Merge Visible to a New Layer
There are a couple of layer merging commands in Photoshop that I use a lot. Ctrl-E will merge two or more selected layers and Shift-Ctrl-E will merge all visible layers. The problem with using these commands is that the original layers are lost when they get mashed into one. But Alt-Shift-Ctrl-E creates a fully merged layer while maintaining all the original layers. That will be very useful.
Unlock the Background Layer
The background layer is locked. It always has been locked and it always will be locked. Right? Wrong! Hold the Alt key down as you double-click the background layer and it becomes unlocked. Free at last!
Adobe® released Creative Suite® 6 this month. The flagship programs in this sprawling collection include Photoshop, InDesign, and Illustrator, but there are many other popular programs such as Acrobat Pro, Dreamweaver, Flash, and more. Actually, there are a total of 23 programs currently available in the “Creative Cloud” option – even more software than is included in Adobe’s CS6 “Master Collection.” But more about the Creative Cloud in a minute.
“Wow!” Factor Included
As with any major upgrade, there are a boatload of innovations and enhancements to each of the programs that make up the various Creative Suite collections. Phil and Sandy attended the launch webinar and “Wow!” was heard by nearby staff several times as we were surprised by new features and a new engine that was able to accomplish amazing things in a matter of seconds. To learn more about each specific product, go to the Product Catalog page of Adobe’s website.
The Adobe Creative Cloud – A Whole New Way of Working

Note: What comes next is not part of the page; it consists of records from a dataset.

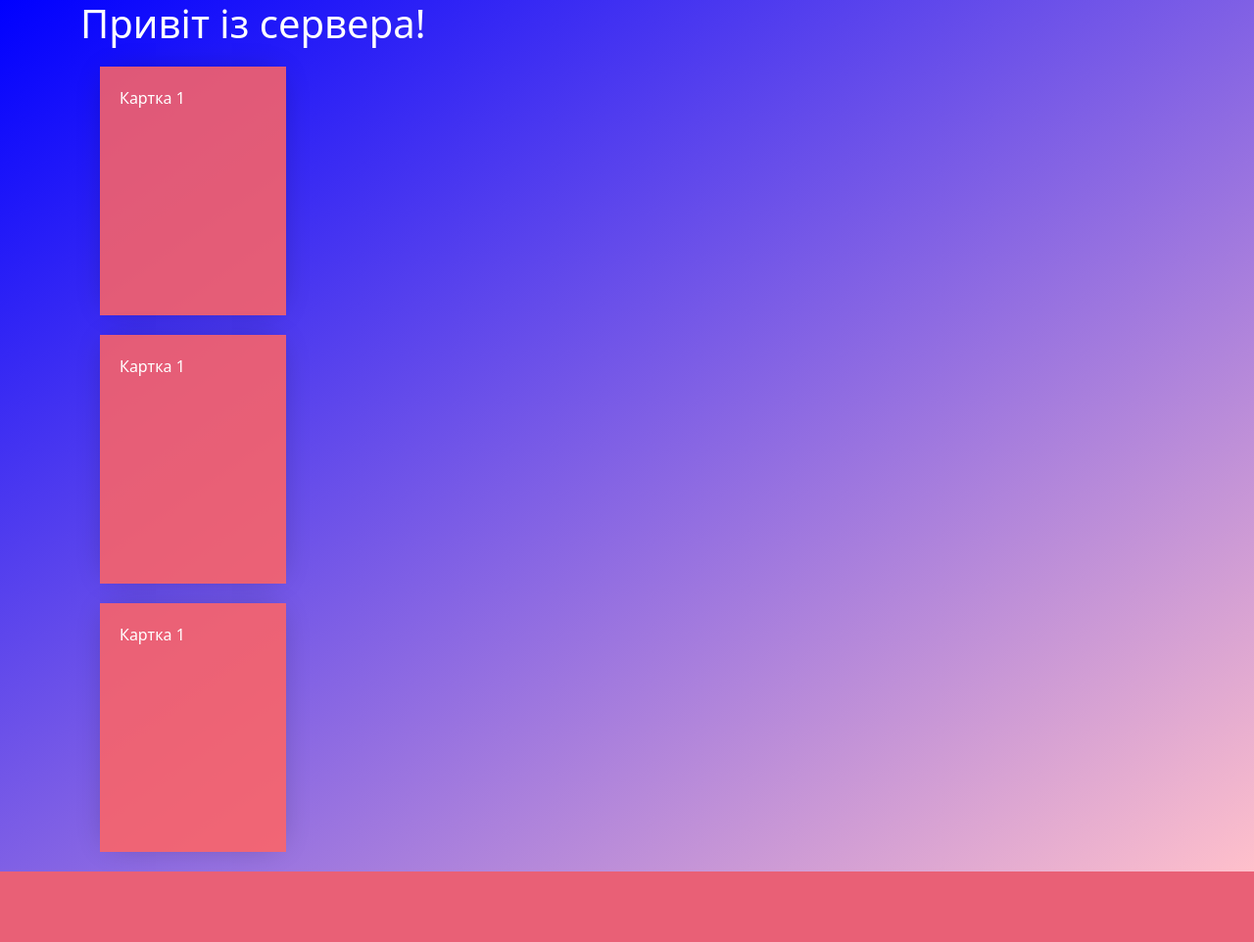
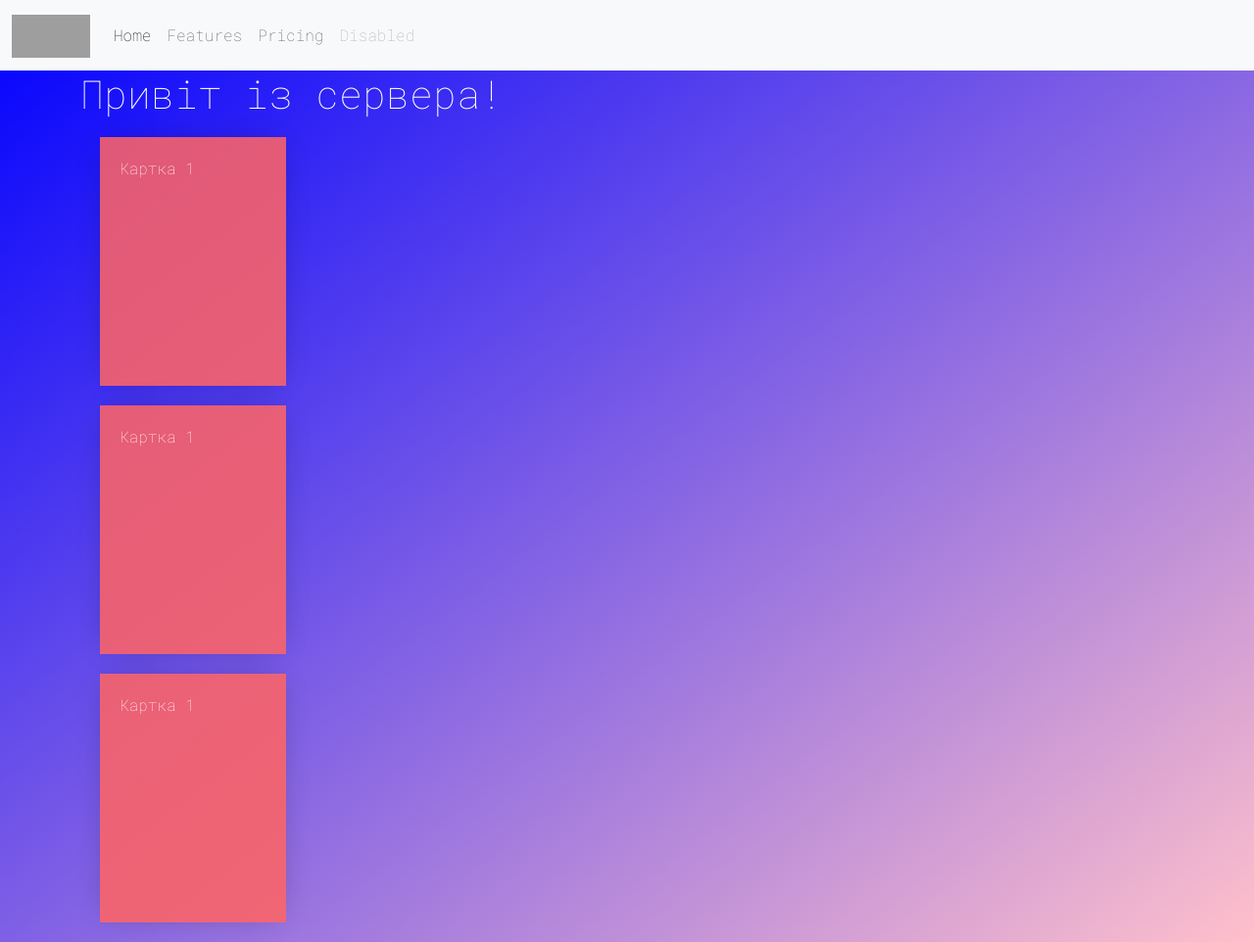
Before and after one commit to l1nkooln/flask_learn, a Python web app: template templates/index.html in a window 1280 px wide. Shown: the whole page at 98% size. Before the commit the page ends 890 px from the top, so only its background shows below. Run offline with Jinja, Linux system fonts and the light colour scheme; the template is opened without the code that fills it, so the values that code supplies are empty; grey boxes are pictures that could not be loaded.

Commit message:
lesson 3

```diff
--- a/static/style.css
+++ b/static/style.css
@@ -3,6 +3,7 @@
     background: rgb(71, 71, 71);
     background: linear-gradient(to bottom right, blue, pink);
     color: #fff;
+    font-family: 'Roboto Mono', monospace;
 }
 
 .my-card{
--- a/templates/index.html
+++ b/templates/index.html
@@ -7,15 +7,48 @@
     <meta name="viewport" content="width=device-width, initial-scale=1">
     <title>Назва сторінки</title>
     <!-- Підключення CSS -->
+    <link rel="preconnect" href="https://fonts.googleapis.com">
+    <link rel="preconnect" href="https://fonts.gstatic.com" crossorigin>
+    <link
+        href="https://fonts.googleapis.com/css2?family=Roboto+Mono:ital,wght@0,100;0,600;0,700;1,500;1,600;1,700&display=swap"
+        rel="stylesheet">
     <link href="https://cdn.jsdelivr.net/npm/bootstrap@5.3.0-alpha1/dist/css/bootstrap.min.css" rel="stylesheet"
         integrity="sha384-GLhlTQ8iRABdZLl6O3oVMWSktQOp6b7In1Zl3/Jr59b6EGGoI1aFkw7cmDA6j6gD" crossorigin="anonymous">
-    <link rel="stylesheet" href="{{ url_for('static', filename='style.css')}}">
+
+        <link rel="stylesheet" href="{{ url_for('static', filename='style.css')}}">
 </head>
 
 <body>
     <!-- Тіло: увесь вміст сторінки -->
-    <header class='container'>
+    <header>
         <!-- Шапка сайту: назва, логотип, навігація -->
+        <nav class="navbar navbar-expand-lg bg-light">
+            <div class="container-fluid">
+                <a class="navbar-brand" href="#"><img
+                        src="https://static.tildacdn.com/tild3537-6232-4732-a664-363662623537/Subtract.svg" alt="Logo"
+                        width="80" height="44" class="d-inline-block align-text-top"></a>
+                <button class="navbar-toggler" type="button" data-bs-toggle="collapse" data-bs-target="#navbarNav"
+                    aria-controls="navbarNav" aria-expanded="false" aria-label="Toggle navigation">
+                    <span class="navbar-toggler-icon"></span>
+                </button>
+                <div class="collapse navbar-collapse" id="navbarNav">
+                    <ul class="navbar-nav">
+                        <li class="nav-item">
+                            <a class="nav-link active" aria-current="page" href="#">Home</a>
+                        </li>
+                        <li class="nav-item">
+                            <a class="nav-link" href="#">Features</a>
+                        </li>
+                        <li class="nav-item">
+                            <a class="nav-link" href="#">Pricing</a>
+                        </li>
+                        <li class="nav-item">
+                            <a class="nav-link disabled">Disabled</a>
+                        </li>
+                    </ul>
+                </div>
+            </div>
+        </nav>
     </header>
     <main class="container">
         <h1>Привіт із сервера!</h1>
```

The big news about this release is the introduction of the Adobe Creative Cloud. The Creative Cloud ushers in a whole new way to license and use software. Instead of buying a software license that gives you the right to use it pretty much forever, users of the Creative Cloud will subscribe to Adobe’s Creative Suite by the month or by the year. You get a price break by subscribing for the entire year, but Adobe gives you the flexibility to choose which plan best meets your needs. Don’t need the whole Creative Suite? You can also subscribe to individual programs through the Cloud, but the cost difference may not be worth it. More info on costs below.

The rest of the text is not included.